Monday, December 31, 2012
Help Me Howard: 7's Top 7 - Help Me Howard
There were many common problems and some unique cases for Help Me Howard this past year. Tonight, a look back.
WSVN -- Hello everybody I'm Patrick Fraser back for another year of Help Me Howard.
Howard Finkelstein: "And I am Howard Finkelstein and we are glad to be back because we truly enjoying helping you."
This past year created a lot of headaches for a lot of people. So many that we couldn't pick the seven top problems we got. So we have a tie for number seven, beginning with jobs.
You gotta have one to pay the bills and many people had trouble with theirs. Felicia got unfairly fired as a security guard. Stephan got let go and an angry ex-boss's bad reference cost him several jobs and April couldn't get her ex-boss to to sign a paper to get the money she was entitled to.
Howard Finkelstein: "Tied with jobs at number seven, people and their one of a kind problems. From Maria who discovered the cemetery plot she had bought for her husband was numbered 666 to Tom, the Good Samaritan who saw a man wreck his motorcycle and stopped to help; the rider sued him.
And then there was Jim who discovered why he had no credit.
He had been declared dead by a credit card company."

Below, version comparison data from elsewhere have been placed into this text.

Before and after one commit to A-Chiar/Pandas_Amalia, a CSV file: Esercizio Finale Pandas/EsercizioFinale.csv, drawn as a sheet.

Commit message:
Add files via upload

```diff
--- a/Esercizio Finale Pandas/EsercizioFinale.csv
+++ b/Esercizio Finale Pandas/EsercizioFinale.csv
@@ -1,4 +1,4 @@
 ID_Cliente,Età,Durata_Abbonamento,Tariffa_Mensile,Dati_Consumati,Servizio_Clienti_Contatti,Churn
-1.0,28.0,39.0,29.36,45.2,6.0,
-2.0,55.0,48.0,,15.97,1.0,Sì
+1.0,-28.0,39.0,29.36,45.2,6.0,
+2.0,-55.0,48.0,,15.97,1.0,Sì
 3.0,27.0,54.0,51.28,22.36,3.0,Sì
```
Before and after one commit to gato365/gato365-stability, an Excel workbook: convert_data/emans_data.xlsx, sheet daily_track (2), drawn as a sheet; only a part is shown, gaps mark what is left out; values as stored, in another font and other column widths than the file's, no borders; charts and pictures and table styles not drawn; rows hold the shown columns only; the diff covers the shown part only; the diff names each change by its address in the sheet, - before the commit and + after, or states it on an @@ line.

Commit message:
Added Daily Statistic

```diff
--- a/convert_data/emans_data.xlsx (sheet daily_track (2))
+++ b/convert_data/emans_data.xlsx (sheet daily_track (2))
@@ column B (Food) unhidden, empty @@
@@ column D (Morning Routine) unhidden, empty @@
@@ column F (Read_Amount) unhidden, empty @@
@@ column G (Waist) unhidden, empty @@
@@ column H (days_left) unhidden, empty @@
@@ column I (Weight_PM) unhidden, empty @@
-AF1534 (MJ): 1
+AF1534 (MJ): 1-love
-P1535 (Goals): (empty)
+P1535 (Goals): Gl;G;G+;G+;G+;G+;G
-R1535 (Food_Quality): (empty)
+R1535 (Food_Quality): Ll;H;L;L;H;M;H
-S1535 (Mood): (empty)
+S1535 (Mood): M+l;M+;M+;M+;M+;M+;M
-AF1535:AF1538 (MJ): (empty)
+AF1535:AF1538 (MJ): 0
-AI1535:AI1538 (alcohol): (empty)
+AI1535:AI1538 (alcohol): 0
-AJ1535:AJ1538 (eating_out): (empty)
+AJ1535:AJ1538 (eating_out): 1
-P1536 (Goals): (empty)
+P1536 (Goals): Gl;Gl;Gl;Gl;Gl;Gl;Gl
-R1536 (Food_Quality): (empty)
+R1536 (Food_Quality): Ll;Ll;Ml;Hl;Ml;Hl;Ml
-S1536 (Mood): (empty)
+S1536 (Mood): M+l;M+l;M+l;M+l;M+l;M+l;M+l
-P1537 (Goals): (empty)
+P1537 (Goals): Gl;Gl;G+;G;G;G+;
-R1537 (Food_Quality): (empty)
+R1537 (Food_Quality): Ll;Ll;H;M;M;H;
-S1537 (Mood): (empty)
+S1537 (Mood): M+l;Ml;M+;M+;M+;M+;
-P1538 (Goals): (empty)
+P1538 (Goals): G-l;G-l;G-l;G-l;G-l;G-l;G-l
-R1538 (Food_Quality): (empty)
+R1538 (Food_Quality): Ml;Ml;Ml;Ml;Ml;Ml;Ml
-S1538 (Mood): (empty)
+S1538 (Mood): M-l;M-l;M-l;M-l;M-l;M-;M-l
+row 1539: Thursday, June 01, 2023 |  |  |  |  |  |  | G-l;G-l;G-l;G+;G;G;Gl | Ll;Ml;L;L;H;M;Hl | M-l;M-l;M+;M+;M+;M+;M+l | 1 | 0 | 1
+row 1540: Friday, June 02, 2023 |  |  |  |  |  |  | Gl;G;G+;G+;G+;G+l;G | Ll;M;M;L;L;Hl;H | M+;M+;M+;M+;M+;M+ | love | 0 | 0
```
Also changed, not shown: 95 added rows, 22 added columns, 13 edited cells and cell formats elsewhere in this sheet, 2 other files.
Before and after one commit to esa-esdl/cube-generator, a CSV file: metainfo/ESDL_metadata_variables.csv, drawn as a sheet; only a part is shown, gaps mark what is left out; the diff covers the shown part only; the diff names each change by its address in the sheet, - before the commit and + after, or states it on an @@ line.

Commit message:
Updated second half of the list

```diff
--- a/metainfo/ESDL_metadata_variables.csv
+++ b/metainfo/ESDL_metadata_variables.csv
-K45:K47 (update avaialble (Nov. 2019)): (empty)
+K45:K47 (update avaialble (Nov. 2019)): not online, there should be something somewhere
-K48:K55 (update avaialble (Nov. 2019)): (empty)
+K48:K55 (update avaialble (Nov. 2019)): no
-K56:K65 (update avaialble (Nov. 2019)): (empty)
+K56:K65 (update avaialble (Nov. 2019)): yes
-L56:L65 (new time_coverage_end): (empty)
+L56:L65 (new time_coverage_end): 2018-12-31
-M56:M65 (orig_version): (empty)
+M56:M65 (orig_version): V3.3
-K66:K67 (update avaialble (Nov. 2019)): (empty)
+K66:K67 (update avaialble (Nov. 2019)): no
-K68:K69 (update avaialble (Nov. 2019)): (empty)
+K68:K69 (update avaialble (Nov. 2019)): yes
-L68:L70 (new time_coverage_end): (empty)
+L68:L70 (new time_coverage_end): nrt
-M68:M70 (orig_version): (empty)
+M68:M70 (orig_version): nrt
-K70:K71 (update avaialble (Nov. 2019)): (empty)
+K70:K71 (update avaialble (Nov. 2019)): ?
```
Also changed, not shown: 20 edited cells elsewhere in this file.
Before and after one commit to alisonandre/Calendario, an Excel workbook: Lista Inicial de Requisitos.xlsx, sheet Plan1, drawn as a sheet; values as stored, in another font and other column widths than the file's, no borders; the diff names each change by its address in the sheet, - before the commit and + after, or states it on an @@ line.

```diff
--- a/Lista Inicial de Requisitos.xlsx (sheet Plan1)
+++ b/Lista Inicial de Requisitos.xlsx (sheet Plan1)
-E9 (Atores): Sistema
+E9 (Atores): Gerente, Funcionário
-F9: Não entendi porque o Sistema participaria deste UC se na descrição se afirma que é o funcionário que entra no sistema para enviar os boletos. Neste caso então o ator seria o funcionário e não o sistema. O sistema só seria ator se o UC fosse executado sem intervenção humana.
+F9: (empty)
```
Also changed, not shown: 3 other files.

At number six, insurance headaches. From Cathia getting her rates jacked up by citizens because their inspector made a mistake to Deanna getting hit with a $19,000 medical helicopter ride, to Jo-Ann unable to collect on her late daughters life insurance. It's tough for a person to fight a big powerful insurance company.
Howard Finkelstein: "It's tough for a person to fight a big powerful insurance company. The most important thing is to know what your policy says. Know the state rules and when you battle them, put everything in writing. And don't give up, that's what they count on. Keep fighting."
At number five is neighbors problems with their neighbors. Like the Coral Springs dispute that exploded when one neighbor constantly parked in front of the others house instead of their own home. The lawsuit that came after an 8-year-old bumped into a car that was blocking a sidewalk and the family being stung by a neighbors bee hive.
At number four we had property problems. From a foreclosed home with a tree threatening Thomas' house to the rash of squatters taking over homes for sale. To a condo association issuing a special assessment and when Patricia couldn't pay, threatening to slap a lien on her home and foreclosing on it.
Howard, your home used to be your castle. Now it can be a case of concern.
Howard Finkelstein: "There is no way to plan for alot of this stuff. One thing you can do, make sure you have homeowners insurance."
The third most common problem was plain old crooks. Keven got scammed online when he sold his prized pair of Lebron James sneakers. Identify thieves ripped off so many South Floridians and the indignity for Jesus, his building recorded a crook stealing his bike. The security guard paid to watch for crooks was in la-la land.
Howard you are a criminal defense attorney, is there anything you can do to avoid being a victim of crime?
Howard Finkelstein: "Just the basic things your mother told you. Be aware of your surroundings, don't go to bad areas, keep your doors locked and in the case of identity thieves, keep an eye on your credit report."
At number two, battling businesses. Bruno bought a car from a used car dealer and later found out the odometer had been rolled back nearly 80,000 miles. And jason hired a debt relief company to help him; they took his money and only created more problems for him.
Howard in having to deal with businesses, I have learned the bigger they are, the better they listen.
Howard Finkelstein: "And whether it's a big or small business, deal with one with a good reputation. And be careful, don't always go with the cheapest price. Sometimes its true, you get what you pay for."
And the winner or loser for the most common problem in South Florida this year. You battling your government agencies.
We could have set up a bureau for complaints on Miami Beach. People upset about getting tickets because their tag frame was partially covered the word Florida, ticketed for handing out a flyer, not getting ticketed for going topless on the beach and many other cities irritated their residents.
Miami closed off access for an alcoholic anonymous club, complaint after complaint about code enforcement across South Florida with taxpayers convinced it's all being done to generate money to run the cities and counties.
Howard, how do you deal with a government agency?
Howard Finkelstein: "Short answer here. Be the squeaky wheel, go up the chain of command, send letters, faxes, make sure every bureaucrat, elected official knows about your problem.
And in defense of government agencies when we contact them, the majority, the smart ones, admit their mistake and fix it. Sometimes they don't and that's what makes our job tougher.
Howard Finkelstein: "You are going to have problems in the coming year. You can't afford an attorney, an investigative reporter, a cameraman to make you look good, so contact us.
We would love to help you. Have a great safe year. With this Help Me Howard with that guy named Howard, I'm Patrick Fraser 7News.